|Best barcode to use for inventory management|
1D bar code, 2D bar codes?
| 7:28 pm on Nov 26, 2009 (gmt 0)|
I'm new to barcodes, and am trying to figure out the best type to use for printing on inventory labels.
I don't need to store much data at all. It doesn't even have to be alphanumeric. And it will probably be under 15 digits.
I'm debating between 1D and 2D. Which is easier to read? I tend to like 2D better because they look "cooler", and maybe the customer will think they look cooler as well.
It also seems that the 2D barcodes can take up less physical space on the label which is a big plus.
| 3:52 am on Nov 27, 2009 (gmt 0)|
Have only integrated barcodes for one company so no expert. However, 1D is more than adequate for most. Forget 'cool'. Go with need. 2D barcodes can handle much more data, but often used to simply serve different purpose. 1D is associated with retailer needed data, and 2D is associated with manufacturer and distributor needed data. The amount of data may not vary that much. The details do.
|I don't need to store much data at all. |
Sounds like 1D to me. You also have to consider your end user. Are they armed with scanners that will read both 1D and 2D or only 1D? Most retailers only need the 1D barcode and may not have 2D scanner. To be honest, I don't know if 1D and 2D are automatic these days. Didn't used to be. Someone else can provide the most common scanner capabilities of today.
1D labels are easier to scan if damaged or scuffed. The bars have 'height' so any 'clean' scan will read. 2D, especially the smaller ones are more vulnerable to becoming unscannable.
|It also seems that the 2D barcodes can take up less physical space on the label which is a big plus. |
Sometimes, yes, sometimes no.
Check out some products and you will see a 1D barcode for the retailer, and perhaps two 2D barcodes that are used in different areas of supply chain. For example, if you are having a product manufactured and distributed, different people need more or different information; thus, multiple barcodes in multiple formats.
My shampoo hass a 1D barcode and two 2D barcodes (both very small - and each unique).
At any rate, it was a very successful project. Prominent 1D barcodes to bring company into new markets. They were getting locked out of a lot of business because their products were not barcoded and retailers disqualified them from consideration.

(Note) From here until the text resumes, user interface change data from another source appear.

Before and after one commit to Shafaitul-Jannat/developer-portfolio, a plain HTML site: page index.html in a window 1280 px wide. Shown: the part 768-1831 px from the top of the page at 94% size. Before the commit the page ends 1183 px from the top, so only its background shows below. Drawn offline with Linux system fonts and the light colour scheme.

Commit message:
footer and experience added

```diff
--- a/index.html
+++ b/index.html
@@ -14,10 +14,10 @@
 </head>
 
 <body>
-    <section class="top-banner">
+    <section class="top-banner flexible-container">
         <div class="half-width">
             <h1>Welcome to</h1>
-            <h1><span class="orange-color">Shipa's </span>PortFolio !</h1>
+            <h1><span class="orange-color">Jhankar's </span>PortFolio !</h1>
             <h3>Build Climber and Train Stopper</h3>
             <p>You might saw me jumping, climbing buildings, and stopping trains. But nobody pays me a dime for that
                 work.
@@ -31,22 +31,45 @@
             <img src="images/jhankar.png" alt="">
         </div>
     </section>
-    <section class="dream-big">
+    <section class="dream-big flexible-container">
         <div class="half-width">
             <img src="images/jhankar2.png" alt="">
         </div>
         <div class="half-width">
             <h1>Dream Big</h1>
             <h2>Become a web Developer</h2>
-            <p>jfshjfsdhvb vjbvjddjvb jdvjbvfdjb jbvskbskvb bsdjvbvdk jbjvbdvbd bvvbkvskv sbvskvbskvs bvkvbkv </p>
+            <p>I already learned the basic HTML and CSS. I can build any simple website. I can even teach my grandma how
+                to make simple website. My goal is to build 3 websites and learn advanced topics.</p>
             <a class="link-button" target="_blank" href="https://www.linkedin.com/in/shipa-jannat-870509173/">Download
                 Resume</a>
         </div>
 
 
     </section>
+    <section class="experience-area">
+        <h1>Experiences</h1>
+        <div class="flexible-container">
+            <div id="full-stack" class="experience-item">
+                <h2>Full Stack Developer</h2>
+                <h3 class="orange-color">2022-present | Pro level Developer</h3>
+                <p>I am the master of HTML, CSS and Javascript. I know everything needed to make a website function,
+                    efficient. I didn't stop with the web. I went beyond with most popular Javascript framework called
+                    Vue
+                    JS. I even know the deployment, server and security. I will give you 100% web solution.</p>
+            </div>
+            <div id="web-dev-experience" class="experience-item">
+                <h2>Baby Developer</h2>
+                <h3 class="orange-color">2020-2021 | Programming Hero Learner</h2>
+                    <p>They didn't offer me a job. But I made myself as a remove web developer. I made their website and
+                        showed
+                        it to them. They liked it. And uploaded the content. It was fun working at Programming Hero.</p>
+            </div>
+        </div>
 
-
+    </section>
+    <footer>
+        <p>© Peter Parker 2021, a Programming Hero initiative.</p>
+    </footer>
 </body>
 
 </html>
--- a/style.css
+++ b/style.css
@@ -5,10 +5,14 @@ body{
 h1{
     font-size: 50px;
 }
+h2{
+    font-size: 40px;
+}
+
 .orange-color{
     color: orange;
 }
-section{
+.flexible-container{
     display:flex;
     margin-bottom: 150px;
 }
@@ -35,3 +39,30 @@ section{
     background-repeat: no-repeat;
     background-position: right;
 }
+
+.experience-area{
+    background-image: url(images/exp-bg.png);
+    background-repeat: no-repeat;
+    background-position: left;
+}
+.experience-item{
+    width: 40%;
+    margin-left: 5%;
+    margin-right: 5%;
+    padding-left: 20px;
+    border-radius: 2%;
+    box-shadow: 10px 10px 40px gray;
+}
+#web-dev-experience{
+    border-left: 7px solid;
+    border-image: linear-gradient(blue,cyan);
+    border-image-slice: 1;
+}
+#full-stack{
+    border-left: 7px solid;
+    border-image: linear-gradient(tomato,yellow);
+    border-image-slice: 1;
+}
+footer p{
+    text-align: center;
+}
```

It was a pretty cool project. I learned a lot and company was able to pitch product to newly open markets. That was all they cared about, so pretty easy to make them happy.
You need to be extremely organized! No f... ups, or probably not so pleasant an experience.
| 4:16 am on Nov 27, 2009 (gmt 0)|
Thanks for the feedback.
To clarify, I will be the end user of these barcodes.
Going to be sending my factories in China a couple barcode printers, and barcode label stock, as well as a PDF generated by me which they will print when I place a large order.
The products will then only be sold through my online store, direct to the customer.
The barcodes will help in receiving inventory, doing routine inventories, and mainly help in making sure the customer gets what they order. Its annoying when someone orders a red and they get a blue by mistake.
I've got a few barcode scanners on the way and I'll begin testing how easy it is to scan various barcode types.
| 12:23 pm on Nov 27, 2009 (gmt 0)|
There's lots of different coding systems for the data: UPC, EAN and others.
There's different styles of barcode, and there's also the newer square QR codes.
Is the technology moving in any particular (more standardised) direction?